## What the exercise asks
Copy each line below in which the string "ipynb" appears.

## Change listing data

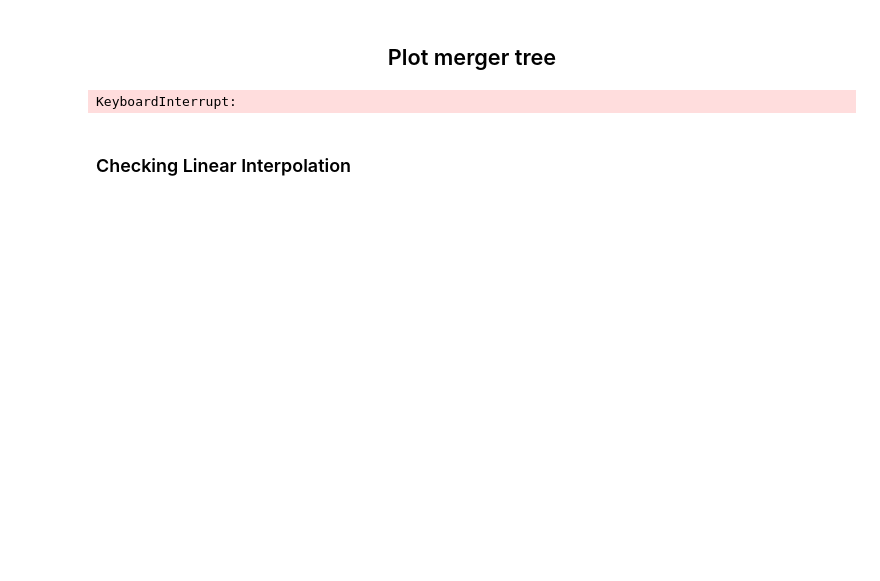
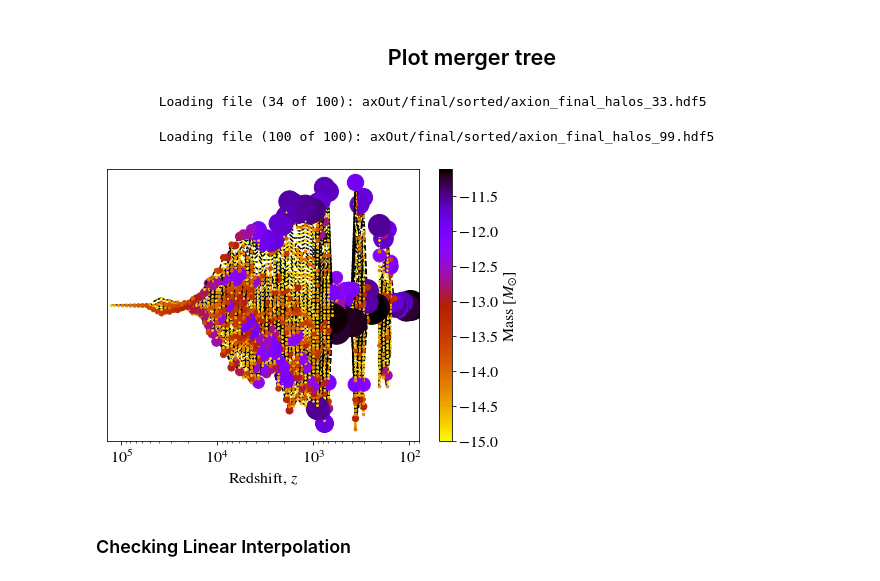
Before and after one commit to David-Ellis/m3p_merger, a Jupyter notebook: MergerTree.ipynb, the cells around one changed output. Drawn from its saved outputs; the diff is of its cells as text; code cells hidden in the pictures; blank space fills up the shorter version.

```diff
--- a/MergerTree.ipynb
+++ b/MergerTree.ipynb
@@ -71,20 +66,17 @@ m3p_merger.plotMergerPatches(out2[0][::10], ppFile, cmap = "viridis")
 <h2><center>Plot merger tree</center></h2>
 # %%
 importlib.reload(m3p_merger)
-ppFile = "inputs.axbig_manyz3"
-
-index = 437
-
-# out = m3p_merger.BuildMergerTree(peak_list_main, ppFile, final_halos_indicies = index)
-# fig = m3p_merger.plotMergerTree(out[0][::5], ppFile, startIndex=0, font_size = 16, log = True,
-#                           colorbar=True, colorbar_title = "Mass [$M_{\odot}$]")
-# plt.show()
+ppFile = "inputs.ax_stitched"
+peak_list_main, boxsize = m3p_merger.MakePeakList(ppFile,startIndex = 0, printOutput = True)
+index = 185
 
 out2 = m3p_merger.BuildMergerTree2(peak_list_main, ppFile, final_halos_indicies = index)
-fig = m3p_merger.plotMergerTree(out2[0][::5], ppFile, startIndex=0, font_size = 16, log = True,
+fig = m3p_merger.plotMergerTree(out2[0], ppFile, startIndex=0, font_size = 16, log = True,
                           colorbar=True, colorbar_title = "Mass [$M_{\odot}$]")
 # %% [output]
-KeyboardInterrupt:
+        Loading file (34 of 100): axOut/final/sorted/axion_final_halos_33.hdf5
+        Loading file (100 of 100): axOut/final/sorted/axion_final_halos_99.hdf5
+[figure, added]
 # %% [markdown]
 <h3>Checking Linear Interpolation</h3>
 # %%
```
Also changed, not shown: parts of 7 cells of this notebook, 2 other files.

## Answer for the task
Before and after one commit to David-Ellis/m3p_merger, a Jupyter notebook: MergerTree.ipynb, the cells around one changed output. Drawn from its saved outputs; the diff is of its cells as text; code cells hidden in the pictures; blank space fills up the shorter version.
--- a/MergerTree.ipynb
+++ b/MergerTree.ipynb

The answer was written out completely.